◆ REQUIRED ACTION:
Go through the data below. List every line that holds the word "marginTop".
%%
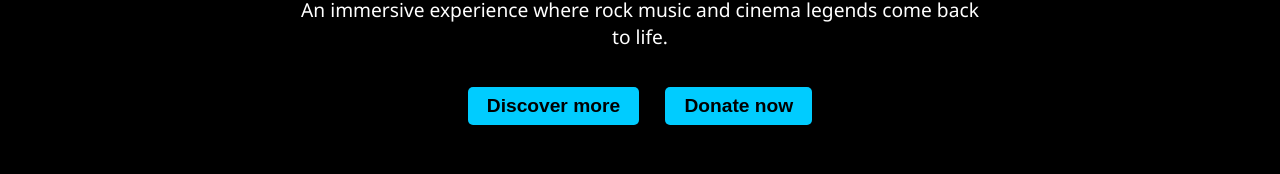
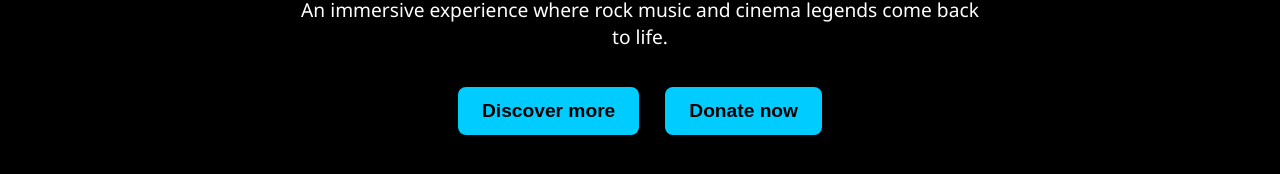
Before and after one commit to GoldRaziel/SRC6, a React (Create React App) app: page / in a window 1280 px wide. Shown: the part 606-780 px from the top of the page. Built offline with nearby package versions, Linux system fonts and the light colour scheme.

Commit message:
Update Home.js

```diff
--- a/src/pages/Home.js
+++ b/src/pages/Home.js
@@ -14,7 +14,7 @@ const Home = () => {
         style={{ maxWidth: '100%', borderRadius: '10px' }}
       />
 
-      {/* Titolo solo con SOUL ROCK + MUSEUM RESTAURANT */}
+      {/* Titolo SOUL ROCK */}
       <div style={{ marginTop: '2rem', lineHeight: '1.5' }}>
         <div style={{ fontSize: '3.6rem', fontWeight: 'bold', color: '#00ccff' }}>
           SOUL ROCK
@@ -24,20 +24,49 @@ const Home = () => {
         </div>
       </div>
 
-      {/* Frase */}
-      <p style={{ fontSize: '1.2rem', maxWidth: '700px', margin: '0 auto', marginTop: '1rem' }}>
+      {/* Frase introduttiva */}
+      <p style={{ fontSize: '1.2rem', maxWidth: '700px', margin: '0 auto', marginTop: '1rem', color: '#ffffff' }}>
         {t('home_text')}
       </p>
 
-      {/* Pulsanti */}
-      <div style={{ marginTop: '2rem', display: 'flex', gap: '1rem', justifyContent: 'center' }}>
-        <a href="/investors">
-          <button style={{ fontSize: '1.2rem', padding: '0.5rem 1.2rem' }}>
+      {/* Pulsanti corretti */}
+      <div style={{ marginTop: '2rem', display: 'flex', gap: '1rem', justifyContent: 'center', flexWrap: 'wrap' }}>
+        {/* Tasto SCOPRI DI PIÙ collegato alla pagina "Chi siamo" */}
+        <a href="/about">
+          <button
+            style={{
+              fontSize: '1.2rem',
+              padding: '0.8rem 1.5rem',
+              backgroundColor: '#00ccff',
+              color: '#000',
+              border: 'none',
+              borderRadius: '8px',
+              fontWeight: 'bold',
+              cursor: 'pointer'
+            }}
+          >
             {t('home_cta_discover')}
           </button>
         </a>
-        <a href="/donate">
-          <button style={{ fontSize: '1.2rem', padding: '0.5rem 1.2rem' }}>
+
+        {/* Tasto DONA ORA collegato direttamente a Stripe */}
+        <a
+          href="https://donate.stripe.com/aFafZi6HZcn76m8fHJfjG01"
+          target="_blank"
+          rel="noreferrer"
+        >
+          <button
+            style={{
+              fontSize: '1.2rem',
+              padding: '0.8rem 1.5rem',
+              backgroundColor: '#00ccff',
+              color: '#000',
+              border: 'none',
+              borderRadius: '8px',
+              fontWeight: 'bold',
+              cursor: 'pointer'
+            }}
+          >
             {t('home_cta_donate')}
           </button>
         </a>
```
%%
◆ ANSWER BELOW:
       <div style={{ marginTop: '2rem', lineHeight: '1.5' }}>
-      <p style={{ fontSize: '1.2rem', maxWidth: '700px', margin: '0 auto', marginTop: '1rem' }}>
+      <p style={{ fontSize: '1.2rem', maxWidth: '700px', margin: '0 auto', marginTop: '1rem', color: '#ffffff' }}>
-      <div style={{ marginTop: '2rem', display: 'flex', gap: '1rem', justifyContent: 'center' }}>
+      <div style={{ marginTop: '2rem', display: 'flex', gap: '1rem', justifyContent: 'center', flexWrap: 'wrap' }}>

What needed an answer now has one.